▸ Records
++++++

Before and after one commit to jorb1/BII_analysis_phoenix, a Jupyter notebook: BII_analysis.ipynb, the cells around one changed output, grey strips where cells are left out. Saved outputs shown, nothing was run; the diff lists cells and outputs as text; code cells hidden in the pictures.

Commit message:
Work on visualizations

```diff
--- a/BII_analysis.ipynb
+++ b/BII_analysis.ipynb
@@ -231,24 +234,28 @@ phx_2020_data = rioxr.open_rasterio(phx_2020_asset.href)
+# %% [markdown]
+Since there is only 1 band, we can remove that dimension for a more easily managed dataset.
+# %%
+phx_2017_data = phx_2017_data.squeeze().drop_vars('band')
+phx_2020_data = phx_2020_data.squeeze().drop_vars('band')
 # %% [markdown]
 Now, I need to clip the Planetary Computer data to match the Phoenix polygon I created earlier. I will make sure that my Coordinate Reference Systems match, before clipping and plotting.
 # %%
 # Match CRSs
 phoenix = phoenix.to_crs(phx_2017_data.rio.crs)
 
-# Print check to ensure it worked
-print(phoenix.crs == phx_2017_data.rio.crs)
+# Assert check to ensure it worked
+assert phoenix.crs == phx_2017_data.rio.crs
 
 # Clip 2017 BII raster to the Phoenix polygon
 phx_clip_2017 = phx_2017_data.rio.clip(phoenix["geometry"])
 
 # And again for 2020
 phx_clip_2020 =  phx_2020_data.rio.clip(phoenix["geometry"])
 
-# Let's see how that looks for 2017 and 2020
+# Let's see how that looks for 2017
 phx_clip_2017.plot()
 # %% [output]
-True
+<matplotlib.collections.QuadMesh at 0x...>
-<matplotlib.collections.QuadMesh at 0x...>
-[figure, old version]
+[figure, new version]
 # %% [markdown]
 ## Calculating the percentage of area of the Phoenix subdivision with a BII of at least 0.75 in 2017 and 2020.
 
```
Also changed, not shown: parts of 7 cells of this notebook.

++++++

▸ What this task involves
Copy the records above exactly.

▸ Response box
Before and after one commit to jorb1/BII_analysis_phoenix, a Jupyter notebook: BII_analysis.ipynb, the cells around one changed output, grey strips where cells are left out. Saved outputs shown, nothing was run; the diff lists cells and outputs as text; code cells hidden in the pictures.

Commit message:
Work on visualizations

```diff
--- a/BII_analysis.ipynb
+++ b/BII_analysis.ipynb
@@ -231,24 +234,28 @@ phx_2020_data = rioxr.open_rasterio(phx_2020_asset.href)
+# %% [markdown]
+Since there is only 1 band, we can remove that dimension for a more easily managed dataset.
+# %%
+phx_2017_data = phx_2017_data.squeeze().drop_vars('band')
+phx_2020_data = phx_2020_data.squeeze().drop_vars('band')
 # %% [markdown]
 Now, I need to clip the Planetary Computer data to match the Phoenix polygon I created earlier. I will make sure that my Coordinate Reference Systems match, before clipping and plotting.
 # %%
 # Match CRSs
 phoenix = phoenix.to_crs(phx_2017_data.rio.crs)
 
-# Print check to ensure it worked
-print(phoenix.crs == phx_2017_data.rio.crs)
+# Assert check to ensure it worked
+assert phoenix.crs == phx_2017_data.rio.crs
 
 # Clip 2017 BII raster to the Phoenix polygon
 phx_clip_2017 = phx_2017_data.rio.clip(phoenix["geometry"])
 
 # And again for 2020
 phx_clip_2020 =  phx_2020_data.rio.clip(phoenix["geometry"])
 
-# Let's see how that looks for 2017 and 2020
+# Let's see how that looks for 2017
 phx_clip_2017.plot()
 # %% [output]
-True
+<matplotlib.collections.QuadMesh at 0x...>
-<matplotlib.collections.QuadMesh at 0x...>
-[figure, old version]
+[figure, new version]
 # %% [markdown]
 ## Calculating the percentage of area of the Phoenix subdivision with a BII of at least 0.75 in 2017 and 2020.
 
```
Also changed, not shown: parts of 7 cells of this notebook.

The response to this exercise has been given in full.